Thai Airways received court approval on Tuesday (15 June) to restructure US$12.9 billion in debt and move ahead with its plan to revamp the airline that like other carriers has been as severely hurt by the COVID-19 pandemic and the near total shutdown in international flights. The airline last year posted a record loss of US$4.5 billion. In a later developmet on Wednesday (16 June), the airline said its acting chief executive officer, Chansin Treenuchagron, had resigned. The airline’s chief of human resources, Suvadhana Sibunruang, will take over as acting CEO, the company said in a statement. Chansin will remain as an administrator of the airline’s business rehabilitation plan.
In its order from Tuesday, the Central Bankruptcy Court in Bangkok said it approved the rehabilitation plan. It did not make any changes to the plan that had been approved by creditors. A hearing was postponed after two complaints filed against the plan by certain creditors. “We are satisfied with the decision,” Somboon Sangrungjang of the law firm Kudun and Partners, which represents 87 saving cooperatives, told Reuters. A committee of five, including the airline’s acting chief executive Chansin Treenuchagron and its former CEO Piyasvasti Amranand, will administer the plan, which covers the airline’s

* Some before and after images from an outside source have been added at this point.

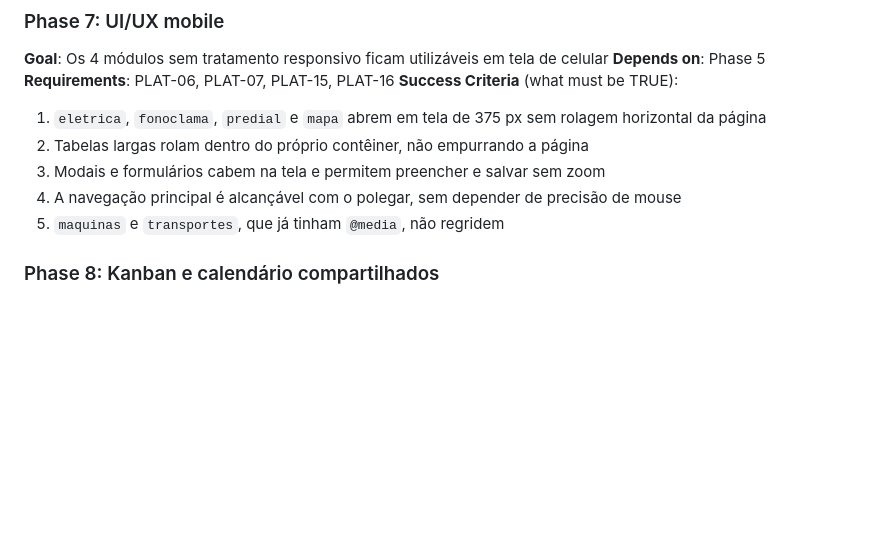
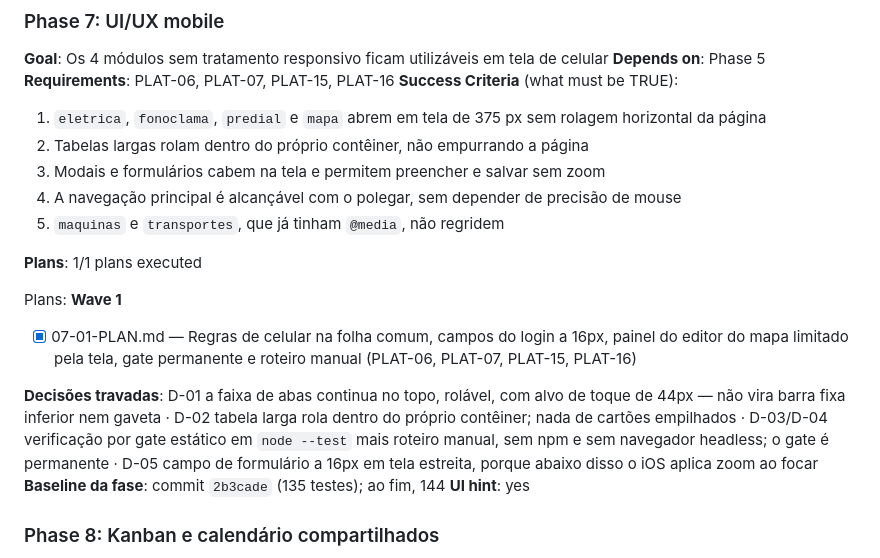
Before and after one commit to lucianoET/pmoc, a Markdown page: .planning/ROADMAP.md, the part around one of its changes. Drawn GitHub-style; blank space fills up the shorter version.

Commit message:
docs(07): fecha a Fase 7 no roadmap e atualiza o estado do projeto
Co-Authored-By: Claude Opus 5 <noreply@anthropic.com>

```diff
--- a/.planning/ROADMAP.md
+++ b/.planning/ROADMAP.md
@@ -104,6 +104,17 @@ Plans:
   3. Modais e formulários cabem na tela e permitem preencher e salvar sem zoom
   4. A navegação principal é alcançável com o polegar, sem depender de precisão de mouse
   5. `maquinas` e `transportes`, que já tinham `@media`, não regridem
+
+**Plans**: 1/1 plans executed
+
+Plans:
+**Wave 1**
+
+- [x] 07-01-PLAN.md — Regras de celular na folha comum, campos do login a 16px, painel do editor do mapa limitado pela tela, gate permanente e roteiro manual (PLAT-06, PLAT-07, PLAT-15, PLAT-16)
+
+**Decisões travadas**: D-01 a faixa de abas continua no topo, rolável, com alvo de toque de 44px — não vira barra fixa inferior nem gaveta · D-02 tabela larga rola dentro do próprio contêiner; nada de cartões empilhados · D-03/D-04 verificação por gate estático em `node --test` mais roteiro manual, sem npm e sem navegador headless; o gate é permanente · D-05 campo de formulário a 16px em tela estreita, porque abaixo disso o iOS aplica zoom ao focar
+**Baseline da fase**: commit `2b3cade` (135 testes); ao fim, 144
+**UI hint**: yes
 
 ### Phase 8: Kanban e calendário compartilhados
 
```
Also changed, not shown: other parts of .planning/ROADMAP.md (+1 -1 lines), .planning/STATE.md (+15 -15 lines).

The restructuring plan relies heavily on debt extensions and debt-to-equity conversions, and limits most of the haircuts to late interest payments. The airline is also reducing debt with airplane lessors. Leasing agreements for 16 jets are being cancelled and the debt is being negotiated, chief financial officer Chai Eamsiri told a news conference. The airline is in talks with government and private financial institutions to obtain new capital to support its cash flow. Thai Airways this month resumed routes between European cities and the resort island of Phuket in Thailand, anticipating a government scheme to allow vaccinated tourists to skip a mandatory quarantine. It expects to carry about a thousand passengers in July.